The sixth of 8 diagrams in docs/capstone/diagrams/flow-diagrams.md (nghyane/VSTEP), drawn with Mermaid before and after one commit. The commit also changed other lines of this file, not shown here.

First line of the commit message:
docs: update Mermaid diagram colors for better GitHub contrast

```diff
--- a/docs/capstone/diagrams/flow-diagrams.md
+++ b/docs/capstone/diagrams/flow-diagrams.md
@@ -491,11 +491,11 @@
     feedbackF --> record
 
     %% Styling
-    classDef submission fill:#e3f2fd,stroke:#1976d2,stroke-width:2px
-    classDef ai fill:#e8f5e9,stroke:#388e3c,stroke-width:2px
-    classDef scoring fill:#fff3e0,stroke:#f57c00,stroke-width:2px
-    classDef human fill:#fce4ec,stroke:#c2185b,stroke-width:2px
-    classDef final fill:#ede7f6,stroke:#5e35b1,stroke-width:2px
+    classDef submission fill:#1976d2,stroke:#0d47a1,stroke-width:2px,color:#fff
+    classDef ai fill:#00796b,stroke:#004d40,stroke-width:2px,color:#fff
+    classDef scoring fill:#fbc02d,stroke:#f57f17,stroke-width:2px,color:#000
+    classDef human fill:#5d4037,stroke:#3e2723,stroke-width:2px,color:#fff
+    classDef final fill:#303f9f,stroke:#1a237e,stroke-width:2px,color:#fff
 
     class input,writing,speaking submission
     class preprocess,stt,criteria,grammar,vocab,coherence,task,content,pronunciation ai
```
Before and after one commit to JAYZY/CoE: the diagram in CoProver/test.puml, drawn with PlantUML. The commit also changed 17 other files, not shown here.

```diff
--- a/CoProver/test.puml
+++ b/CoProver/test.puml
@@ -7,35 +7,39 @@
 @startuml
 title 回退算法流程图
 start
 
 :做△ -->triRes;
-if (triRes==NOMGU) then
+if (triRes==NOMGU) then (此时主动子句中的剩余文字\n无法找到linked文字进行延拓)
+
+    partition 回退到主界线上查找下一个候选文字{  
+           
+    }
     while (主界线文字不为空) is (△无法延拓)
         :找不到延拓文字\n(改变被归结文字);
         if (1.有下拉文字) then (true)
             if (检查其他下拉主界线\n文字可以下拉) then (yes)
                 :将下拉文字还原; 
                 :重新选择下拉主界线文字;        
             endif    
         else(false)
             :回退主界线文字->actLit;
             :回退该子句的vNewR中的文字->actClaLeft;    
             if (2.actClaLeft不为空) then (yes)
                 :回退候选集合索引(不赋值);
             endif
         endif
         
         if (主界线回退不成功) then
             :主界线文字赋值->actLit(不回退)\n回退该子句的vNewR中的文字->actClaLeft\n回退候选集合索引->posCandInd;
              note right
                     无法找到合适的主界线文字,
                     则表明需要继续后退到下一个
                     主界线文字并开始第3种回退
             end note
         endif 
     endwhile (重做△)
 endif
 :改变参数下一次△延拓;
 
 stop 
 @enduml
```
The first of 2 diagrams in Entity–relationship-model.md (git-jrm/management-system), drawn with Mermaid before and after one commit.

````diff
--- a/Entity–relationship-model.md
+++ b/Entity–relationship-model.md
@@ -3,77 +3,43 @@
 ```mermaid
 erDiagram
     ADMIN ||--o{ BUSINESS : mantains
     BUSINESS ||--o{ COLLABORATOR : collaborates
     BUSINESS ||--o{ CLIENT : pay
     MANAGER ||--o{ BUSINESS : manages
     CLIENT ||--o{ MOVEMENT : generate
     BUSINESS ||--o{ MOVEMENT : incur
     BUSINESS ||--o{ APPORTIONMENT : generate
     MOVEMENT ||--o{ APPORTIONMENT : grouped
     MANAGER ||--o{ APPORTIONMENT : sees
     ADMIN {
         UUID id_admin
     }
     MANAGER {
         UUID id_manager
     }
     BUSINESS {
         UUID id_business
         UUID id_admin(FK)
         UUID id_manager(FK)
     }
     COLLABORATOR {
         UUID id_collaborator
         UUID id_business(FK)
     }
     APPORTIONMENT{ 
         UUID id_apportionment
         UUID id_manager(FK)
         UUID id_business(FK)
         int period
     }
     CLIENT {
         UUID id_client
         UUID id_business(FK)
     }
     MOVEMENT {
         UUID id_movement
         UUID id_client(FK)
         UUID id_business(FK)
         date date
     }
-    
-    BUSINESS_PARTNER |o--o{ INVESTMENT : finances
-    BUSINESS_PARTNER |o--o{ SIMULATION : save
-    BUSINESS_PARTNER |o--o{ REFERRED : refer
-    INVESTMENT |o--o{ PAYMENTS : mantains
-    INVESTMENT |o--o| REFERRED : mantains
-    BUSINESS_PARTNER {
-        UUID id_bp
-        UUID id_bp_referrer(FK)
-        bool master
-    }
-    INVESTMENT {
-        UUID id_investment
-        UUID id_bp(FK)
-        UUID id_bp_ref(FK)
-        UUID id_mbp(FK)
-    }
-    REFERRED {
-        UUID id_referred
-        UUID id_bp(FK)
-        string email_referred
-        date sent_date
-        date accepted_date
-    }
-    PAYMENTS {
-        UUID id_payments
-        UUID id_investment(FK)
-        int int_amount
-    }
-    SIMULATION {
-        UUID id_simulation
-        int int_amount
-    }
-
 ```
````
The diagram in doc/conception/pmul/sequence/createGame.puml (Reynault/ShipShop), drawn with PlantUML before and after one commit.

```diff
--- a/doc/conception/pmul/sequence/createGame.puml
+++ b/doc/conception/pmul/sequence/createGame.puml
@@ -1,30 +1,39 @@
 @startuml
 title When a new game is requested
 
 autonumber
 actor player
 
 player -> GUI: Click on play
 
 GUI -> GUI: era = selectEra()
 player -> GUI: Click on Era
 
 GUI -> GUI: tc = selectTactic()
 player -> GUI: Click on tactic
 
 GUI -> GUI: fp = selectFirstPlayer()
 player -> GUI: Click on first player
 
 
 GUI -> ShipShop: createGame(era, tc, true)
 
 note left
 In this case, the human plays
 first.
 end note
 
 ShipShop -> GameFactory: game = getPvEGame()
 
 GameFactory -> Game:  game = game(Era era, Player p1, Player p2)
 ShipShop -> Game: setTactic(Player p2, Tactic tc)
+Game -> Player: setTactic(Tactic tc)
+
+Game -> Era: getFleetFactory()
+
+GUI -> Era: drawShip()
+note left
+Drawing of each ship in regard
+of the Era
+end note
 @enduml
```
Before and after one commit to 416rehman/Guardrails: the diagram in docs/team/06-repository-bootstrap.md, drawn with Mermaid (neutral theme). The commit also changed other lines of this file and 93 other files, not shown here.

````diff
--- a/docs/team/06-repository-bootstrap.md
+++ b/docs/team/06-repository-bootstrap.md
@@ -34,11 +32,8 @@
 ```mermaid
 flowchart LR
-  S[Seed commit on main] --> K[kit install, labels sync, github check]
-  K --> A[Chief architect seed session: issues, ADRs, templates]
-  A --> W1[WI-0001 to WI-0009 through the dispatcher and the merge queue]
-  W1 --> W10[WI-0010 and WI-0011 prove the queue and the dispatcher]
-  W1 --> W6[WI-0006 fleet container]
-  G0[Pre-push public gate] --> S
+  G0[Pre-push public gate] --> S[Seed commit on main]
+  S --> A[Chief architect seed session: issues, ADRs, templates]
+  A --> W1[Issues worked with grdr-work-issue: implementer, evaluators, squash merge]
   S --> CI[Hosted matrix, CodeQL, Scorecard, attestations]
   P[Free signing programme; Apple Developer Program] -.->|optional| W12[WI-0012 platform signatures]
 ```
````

* DESCRIPTION OF THE TASK
Each line of the listing is to be repeated exactly.

* REPLY
The sixth of 8 diagrams in docs/capstone/diagrams/flow-diagrams.md (nghyane/VSTEP), drawn with Mermaid before and after one commit. The commit also changed other lines of this file, not shown here.

First line of the commit message:
docs: update Mermaid diagram colors for better GitHub contrast

```diff
--- a/docs/capstone/diagrams/flow-diagrams.md
+++ b/docs/capstone/diagrams/flow-diagrams.md
@@ -491,11 +491,11 @@
     feedbackF --> record
 
     %% Styling
-    classDef submission fill:#e3f2fd,stroke:#1976d2,stroke-width:2px
-    classDef ai fill:#e8f5e9,stroke:#388e3c,stroke-width:2px
-    classDef scoring fill:#fff3e0,stroke:#f57c00,stroke-width:2px
-    classDef human fill:#fce4ec,stroke:#c2185b,stroke-width:2px
-    classDef final fill:#ede7f6,stroke:#5e35b1,stroke-width:2px
+    classDef submission fill:#1976d2,stroke:#0d47a1,stroke-width:2px,color:#fff
+    classDef ai fill:#00796b,stroke:#004d40,stroke-width:2px,color:#fff
+    classDef scoring fill:#fbc02d,stroke:#f57f17,stroke-width:2px,color:#000
+    classDef human fill:#5d4037,stroke:#3e2723,stroke-width:2px,color:#fff
+    classDef final fill:#303f9f,stroke:#1a237e,stroke-width:2px,color:#fff
 
     class input,writing,speaking submission
     class preprocess,stt,criteria,grammar,vocab,coherence,task,content,pronunciation ai
```
Before and after one commit to JAYZY/CoE: the diagram in CoProver/test.puml, drawn with PlantUML. The commit also changed 17 other files, not shown here.

```diff
--- a/CoProver/test.puml
+++ b/CoProver/test.puml
@@ -7,35 +7,39 @@
 @startuml
 title 回退算法流程图
 start
 
 :做△ -->triRes;
-if (triRes==NOMGU) then
+if (triRes==NOMGU) then (此时主动子句中的剩余文字\n无法找到linked文字进行延拓)
+
+    partition 回退到主界线上查找下一个候选文字{  
+           
+    }
     while (主界线文字不为空) is (△无法延拓)
         :找不到延拓文字\n(改变被归结文字);
         if (1.有下拉文字) then (true)
             if (检查其他下拉主界线\n文字可以下拉) then (yes)
                 :将下拉文字还原; 
                 :重新选择下拉主界线文字;        
             endif    
         else(false)
             :回退主界线文字->actLit;
             :回退该子句的vNewR中的文字->actClaLeft;    
             if (2.actClaLeft不为空) then (yes)
                 :回退候选集合索引(不赋值);
             endif
         endif
         
         if (主界线回退不成功) then
             :主界线文字赋值->actLit(不回退)\n回退该子句的vNewR中的文字->actClaLeft\n回退候选集合索引->posCandInd;
              note right
                     无法找到合适的主界线文字,
                     则表明需要继续后退到下一个
                     主界线文字并开始第3种回退
             end note
         endif 
     endwhile (重做△)
 endif
 :改变参数下一次△延拓;
 
 stop 
 @enduml
```
The first of 2 diagrams in Entity–relationship-model.md (git-jrm/management-system), drawn with Mermaid before and after one commit.

````diff
--- a/Entity–relationship-model.md
+++ b/Entity–relationship-model.md
@@ -3,77 +3,43 @@
 ```mermaid
 erDiagram
     ADMIN ||--o{ BUSINESS : mantains
     BUSINESS ||--o{ COLLABORATOR : collaborates
     BUSINESS ||--o{ CLIENT : pay
     MANAGER ||--o{ BUSINESS : manages
     CLIENT ||--o{ MOVEMENT : generate
     BUSINESS ||--o{ MOVEMENT : incur
     BUSINESS ||--o{ APPORTIONMENT : generate
     MOVEMENT ||--o{ APPORTIONMENT : grouped
     MANAGER ||--o{ APPORTIONMENT : sees
     ADMIN {
         UUID id_admin
     }
     MANAGER {
         UUID id_manager
     }
     BUSINESS {
         UUID id_business
         UUID id_admin(FK)
         UUID id_manager(FK)
     }
     COLLABORATOR {
         UUID id_collaborator
         UUID id_business(FK)
     }
     APPORTIONMENT{ 
         UUID id_apportionment
         UUID id_manager(FK)
         UUID id_business(FK)
         int period
     }
     CLIENT {
         UUID id_client
         UUID id_business(FK)
     }
     MOVEMENT {
         UUID id_movement
         UUID id_client(FK)
         UUID id_business(FK)
         date date
     }
-    
-    BUSINESS_PARTNER |o--o{ INVESTMENT : finances
-    BUSINESS_PARTNER |o--o{ SIMULATION : save
-    BUSINESS_PARTNER |o--o{ REFERRED : refer
-    INVESTMENT |o--o{ PAYMENTS : mantains
-    INVESTMENT |o--o| REFERRED : mantains
-    BUSINESS_PARTNER {
-        UUID id_bp
-        UUID id_bp_referrer(FK)
-        bool master
-    }
-    INVESTMENT {
-        UUID id_investment
-        UUID id_bp(FK)
-        UUID id_bp_ref(FK)
-        UUID id_mbp(FK)
-    }
-    REFERRED {
-        UUID id_referred
-        UUID id_bp(FK)
-        string email_referred
-        date sent_date
-        date accepted_date
-    }
-    PAYMENTS {
-        UUID id_payments
-        UUID id_investment(FK)
-        int int_amount
-    }
-    SIMULATION {
-        UUID id_simulation
-        int int_amount
-    }
-
 ```
````
The diagram in doc/conception/pmul/sequence/createGame.puml (Reynault/ShipShop), drawn with PlantUML before and after one commit.

```diff
--- a/doc/conception/pmul/sequence/createGame.puml
+++ b/doc/conception/pmul/sequence/createGame.puml
@@ -1,30 +1,39 @@
 @startuml
 title When a new game is requested
 
 autonumber
 actor player
 
 player -> GUI: Click on play
 
 GUI -> GUI: era = selectEra()
 player -> GUI: Click on Era
 
 GUI -> GUI: tc = selectTactic()
 player -> GUI: Click on tactic
 
 GUI -> GUI: fp = selectFirstPlayer()
 player -> GUI: Click on first player
 
 
 GUI -> ShipShop: createGame(era, tc, true)
 
 note left
 In this case, the human plays
 first.
 end note
 
 ShipShop -> GameFactory: game = getPvEGame()
 
 GameFactory -> Game:  game = game(Era era, Player p1, Player p2)
 ShipShop -> Game: setTactic(Player p2, Tactic tc)
+Game -> Player: setTactic(Tactic tc)
+
+Game -> Era: getFleetFactory()
+
+GUI -> Era: drawShip()
+note left
+Drawing of each ship in regard
+of the Era
+end note
 @enduml
```
Before and after one commit to 416rehman/Guardrails: the diagram in docs/team/06-repository-bootstrap.md, drawn with Mermaid (neutral theme). The commit also changed other lines of this file and 93 other files, not shown here.

````diff
--- a/docs/team/06-repository-bootstrap.md
+++ b/docs/team/06-repository-bootstrap.md
@@ -34,11 +32,8 @@
 ```mermaid
 flowchart LR
-  S[Seed commit on main] --> K[kit install, labels sync, github check]
-  K --> A[Chief architect seed session: issues, ADRs, templates]
-  A --> W1[WI-0001 to WI-0009 through the dispatcher and the merge queue]
-  W1 --> W10[WI-0010 and WI-0011 prove the queue and the dispatcher]
-  W1 --> W6[WI-0006 fleet container]
-  G0[Pre-push public gate] --> S
+  G0[Pre-push public gate] --> S[Seed commit on main]
+  S --> A[Chief architect seed session: issues, ADRs, templates]
+  A --> W1[Issues worked with grdr-work-issue: implementer, evaluators, squash merge]
   S --> CI[Hosted matrix, CodeQL, Scorecard, attestations]
   P[Free signing programme; Apple Developer Program] -.->|optional| W12[WI-0012 platform signatures]
 ```
````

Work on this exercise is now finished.